The Florida Department of Economic Opportunity released January 2021 employment data as well as revised employment data for all of 2020. The following key takeaways from the monthly jobs report focus on the most recent data available for the Orlando region.
As we seek to help the region navigate the economic disruption, we have insights into new economic data to share with you. This week the Florida Department of Economic Opportunity released January 2021 employment data as well as revised employment data for all of 2020, based on a revision of the Federal Government’s labor force models.
The following key takeaways from the monthly jobs report focus on the most recent data available for the Orlando region (Lake, Orange, Osceola and Seminole Counties). This month we highlight how these revisions to the 2020 data point to an even greater need to focus on workforce upskilling and economic diversification.
Job Loss and a Lower Unemployment Rate
Since the height of job losses in May 2020, the Orlando region has regained 71,000 jobs, mainly in Leisure and Hospitality (38,900), Retail Trade (13,200), and Professional and Business Services (9,500). This is the same as saying the region has recovered 28 percent, more than one in four, of the jobs lost due to the pandemic. See Figure 1 below for the overall look at net employment loss against a pre-pandemic baseline.

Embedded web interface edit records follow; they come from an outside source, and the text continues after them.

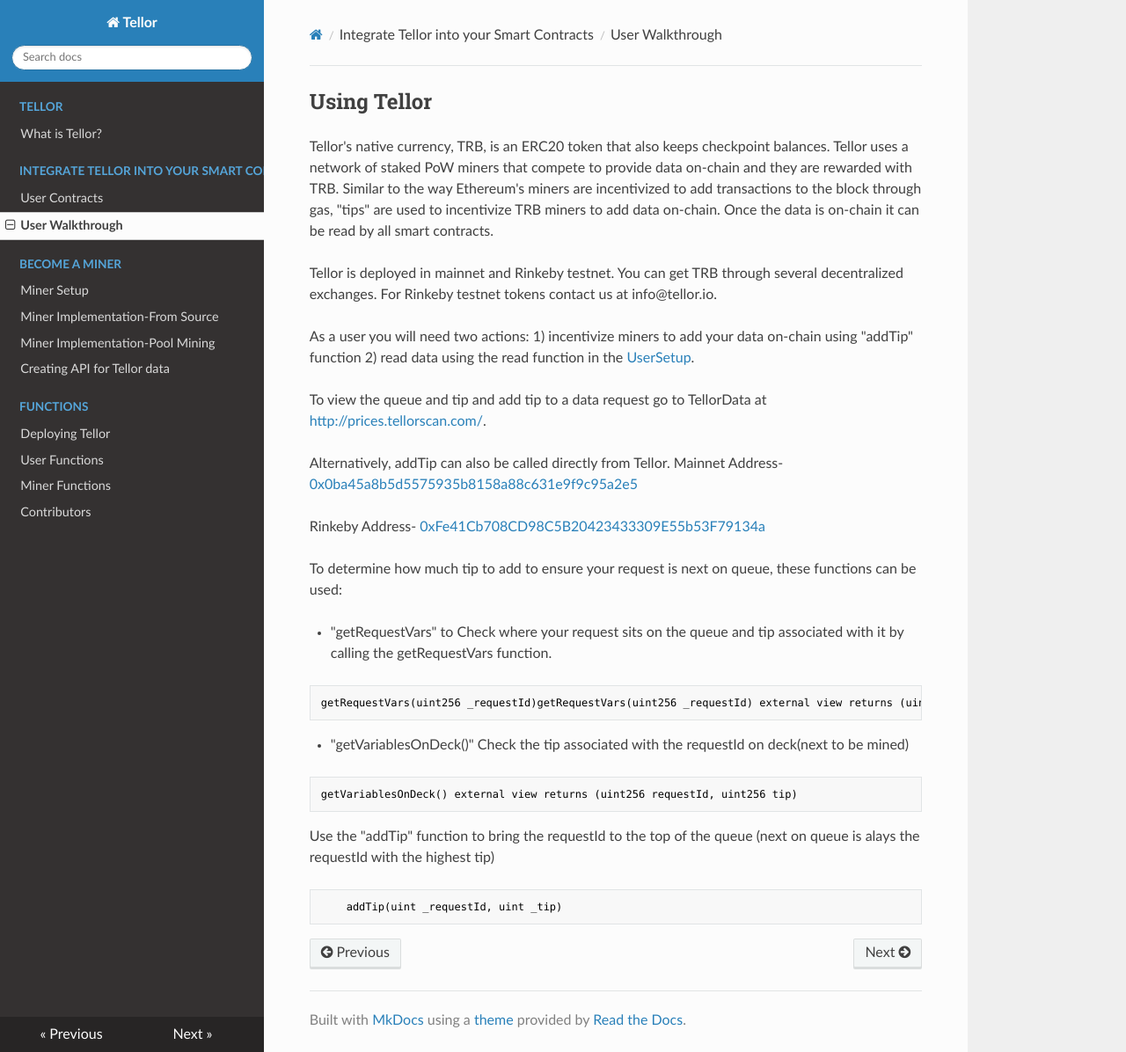
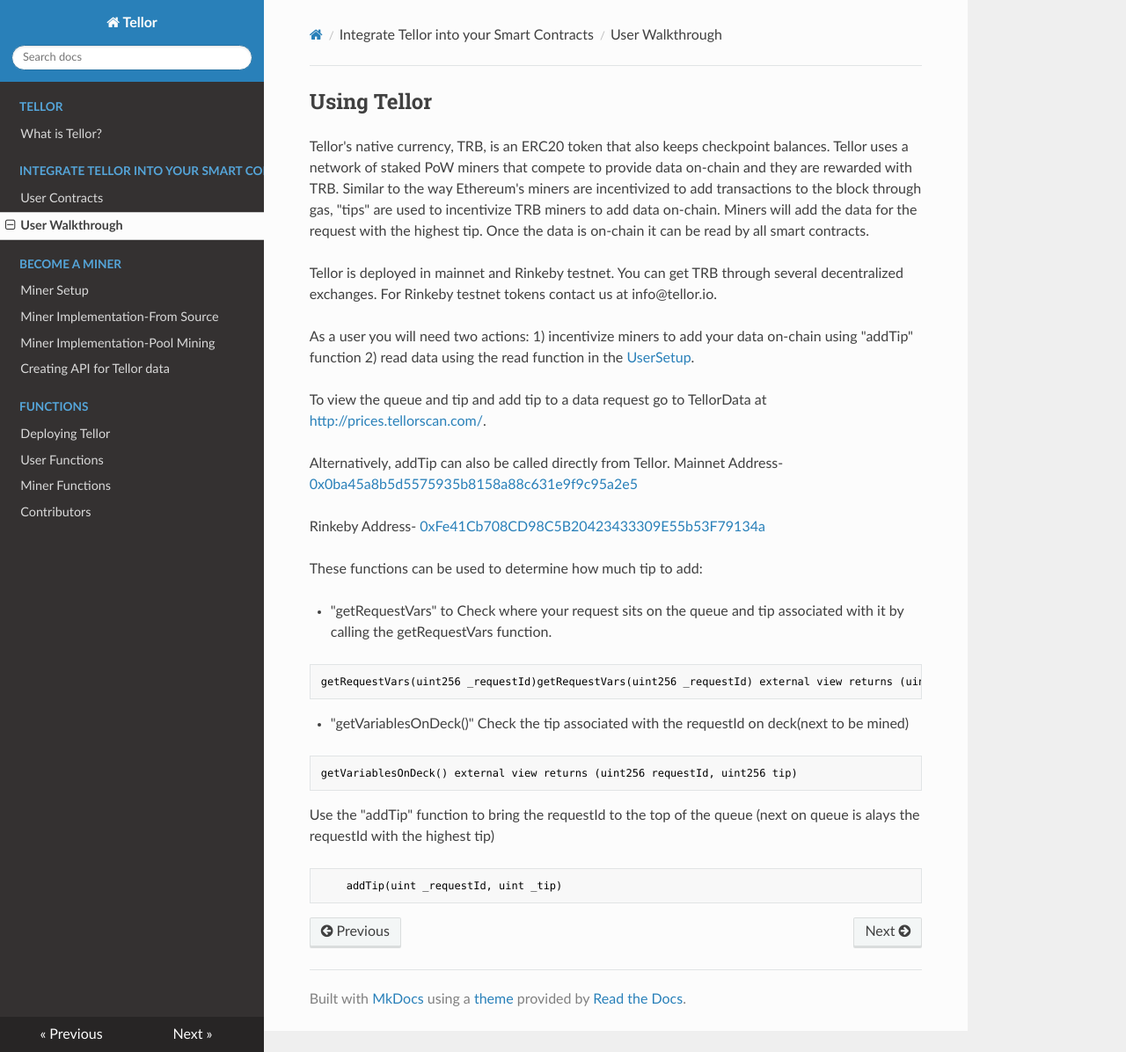
Before and after one commit to tellor-io/TellorDocumentation, an MkDocs documentation site: the page built from docs/UserWalk.md, in a window 1280 px wide and 1196 px high. Shown: the whole window at 88% size. Built offline with MkDocs 1.6.1, drawn with Linux system fonts in a browser that asks for light colours; nearby versions of some CDN libraries; a script that is not in the unit is left out.

Commit message:
userwalk

```diff
--- a/docs/UserWalk.md
+++ b/docs/UserWalk.md
@@ -1,6 +1,6 @@
 ## Using Tellor
 
-Tellor's native currency, TRB, is an ERC20 token that also keeps checkpoint balances. Tellor uses a network of staked PoW miners that compete to provide data on-chain and they are rewarded with TRB. Similar to the way Ethereum's miners are incentivized to add transactions to the block through gas, "tips" are used to incentivize TRB miners to add data on-chain. Once the data is on-chain it can be read by all smart contracts.
+Tellor's native currency, TRB, is an ERC20 token that also keeps checkpoint balances. Tellor uses a network of staked PoW miners that compete to provide data on-chain and they are rewarded with TRB. Similar to the way Ethereum's miners are incentivized to add transactions to the block through gas, "tips" are used to incentivize TRB miners to add data on-chain. Miners will add the data for the request with the highest tip. Once the data is on-chain it can be read by all smart contracts.
 
 Tellor is deployed in mainnet and Rinkeby testnet. You can get TRB through several decentralized exchanges. For Rinkeby testnet tokens contact us at info@tellor.io.
 
@@ -13,7 +13,7 @@ Mainnet Address- [0x0ba45a8b5d5575935b8158a88c631e9f9c95a2e5](https://etherscan.
 
 Rinkeby Address- [0xFe41Cb708CD98C5B20423433309E55b53F79134a](https://rinkeby.etherscan.io/address/0xFe41Cb708CD98C5B20423433309E55b53F79134a)
 
-To determine how much tip to add to ensure your request is next on queue, these functions can be used:
+These functions can be used to determine how much tip to add:
 
 * "getRequestVars" to Check where your request sits on the queue and tip associated with it by calling the getRequestVars function.
 
```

While close to 39,000 jobs have been regained in Leisure and Hospitality, this industry is simultaneously the most impacted. As of January 2021, 40 percent of the jobs that existed in Leisure and Hospitality before the pandemic are no longer available, which equates to 112,100 jobs. The revised 2020 data also shows that no industry, either in Orlando or the U.S., has reached employment levels above a pre-pandemic baseline. See Figure 2 below.
On a positive note, the annual revisions to the labor force data also resulted in revised unemployment rates, inching Orlando’s rate lower than the National average. Orlando currently has an unemployment rate (not seasonally adjusted) of 5.8 percent and December’s rate was revised down to 4.2 percent, much lower than the previously reported 6.9 percent. These revisions put Orlando’s unemployment rate lower than the current U.S. rate of 6.6 percent and closer to the Florida rate of 5.3 percent. See Figure 3 below for the revised regional, state, and national unemployment rates.

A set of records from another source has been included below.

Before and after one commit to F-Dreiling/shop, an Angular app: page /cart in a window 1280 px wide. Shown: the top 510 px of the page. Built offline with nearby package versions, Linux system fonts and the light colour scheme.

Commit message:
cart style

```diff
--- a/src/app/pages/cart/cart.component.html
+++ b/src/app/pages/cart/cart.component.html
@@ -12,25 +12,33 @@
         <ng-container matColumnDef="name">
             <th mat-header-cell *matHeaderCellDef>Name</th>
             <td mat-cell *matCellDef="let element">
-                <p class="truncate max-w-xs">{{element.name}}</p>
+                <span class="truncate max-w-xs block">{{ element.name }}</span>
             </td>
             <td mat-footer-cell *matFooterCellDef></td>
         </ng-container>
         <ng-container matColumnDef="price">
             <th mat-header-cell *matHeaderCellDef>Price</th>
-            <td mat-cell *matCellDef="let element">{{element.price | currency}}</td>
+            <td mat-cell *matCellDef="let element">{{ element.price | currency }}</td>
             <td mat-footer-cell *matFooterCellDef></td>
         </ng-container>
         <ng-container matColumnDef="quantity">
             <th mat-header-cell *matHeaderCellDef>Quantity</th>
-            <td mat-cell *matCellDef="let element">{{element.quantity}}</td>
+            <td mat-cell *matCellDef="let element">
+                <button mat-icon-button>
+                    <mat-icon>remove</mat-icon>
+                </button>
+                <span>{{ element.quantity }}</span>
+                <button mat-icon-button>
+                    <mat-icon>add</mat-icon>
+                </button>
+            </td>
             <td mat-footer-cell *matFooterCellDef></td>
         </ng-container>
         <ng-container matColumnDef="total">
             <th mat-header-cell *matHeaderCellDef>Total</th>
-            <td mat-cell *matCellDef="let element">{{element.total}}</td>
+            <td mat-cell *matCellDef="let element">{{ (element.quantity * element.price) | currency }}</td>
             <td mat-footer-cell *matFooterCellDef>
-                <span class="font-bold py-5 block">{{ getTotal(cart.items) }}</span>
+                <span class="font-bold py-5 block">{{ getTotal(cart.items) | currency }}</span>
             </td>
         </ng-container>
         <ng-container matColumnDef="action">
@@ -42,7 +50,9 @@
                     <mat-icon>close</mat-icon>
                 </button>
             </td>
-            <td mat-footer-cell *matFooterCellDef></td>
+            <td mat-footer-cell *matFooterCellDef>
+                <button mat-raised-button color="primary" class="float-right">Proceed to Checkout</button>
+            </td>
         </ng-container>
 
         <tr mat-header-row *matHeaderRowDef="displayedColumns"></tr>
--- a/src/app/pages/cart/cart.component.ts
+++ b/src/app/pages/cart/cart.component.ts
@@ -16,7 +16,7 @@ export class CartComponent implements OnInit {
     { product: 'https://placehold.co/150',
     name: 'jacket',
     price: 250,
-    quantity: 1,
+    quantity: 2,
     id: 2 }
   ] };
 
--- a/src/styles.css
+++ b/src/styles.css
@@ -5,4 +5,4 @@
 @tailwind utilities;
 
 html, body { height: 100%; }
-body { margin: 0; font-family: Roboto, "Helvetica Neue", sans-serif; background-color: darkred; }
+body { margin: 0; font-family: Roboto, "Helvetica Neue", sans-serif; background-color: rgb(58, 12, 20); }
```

This persistent lack of jobs in what was previously Orlando’s largest industry is likely contributing to a loss of low wage, young workers who are leaving the region entirely. Orlando’s labor force is roughly 10 percent smaller than it was in February, a drop-off much higher than what has been experienced at the state and national level. See Figure 4 below. This suggests that beyond the national trend of women leaving the labor force and disgruntled job seekers dropping out of the labor force altogether, workers who previously held jobs in the Leisure and Hospitality industry are moving out of the region entirely. Insights from the Pew Research Center show that pandemic-related movers are more likely to be young adults or who move for financial reasons.
This would explain Orlando’s larger-than-average labor force loss. Rather than waiting for employment opportunities to reappear in their previous roles, displaced workers are competing for the smaller number of remaining jobs or moving out of the region. These trends underscore the importance of diversifying job types available to Orlando residents and highlight challenges related to the scale of workforce upskilling and reskilling necessary over the next 10 years. A recent report by McKinsey highlighted that, “17.1 million Americans may need to switch occupations by the end of the decade – up from 13.4 million before the pandemic.” This applies across all industries and occupations, not only Leisure and Hospitality. Workforce data for February will be available on March 26 and we will continue to update you as these trends progress.
Visualizations depicting this data are included below.
Figure 1 – Net Employment Change
Figure 2 – Industry Employment, Jobs Lost or Gained in Each Industry
Figure 3 – Unemployment Rate
February rates for the MSA and State will be released on March 26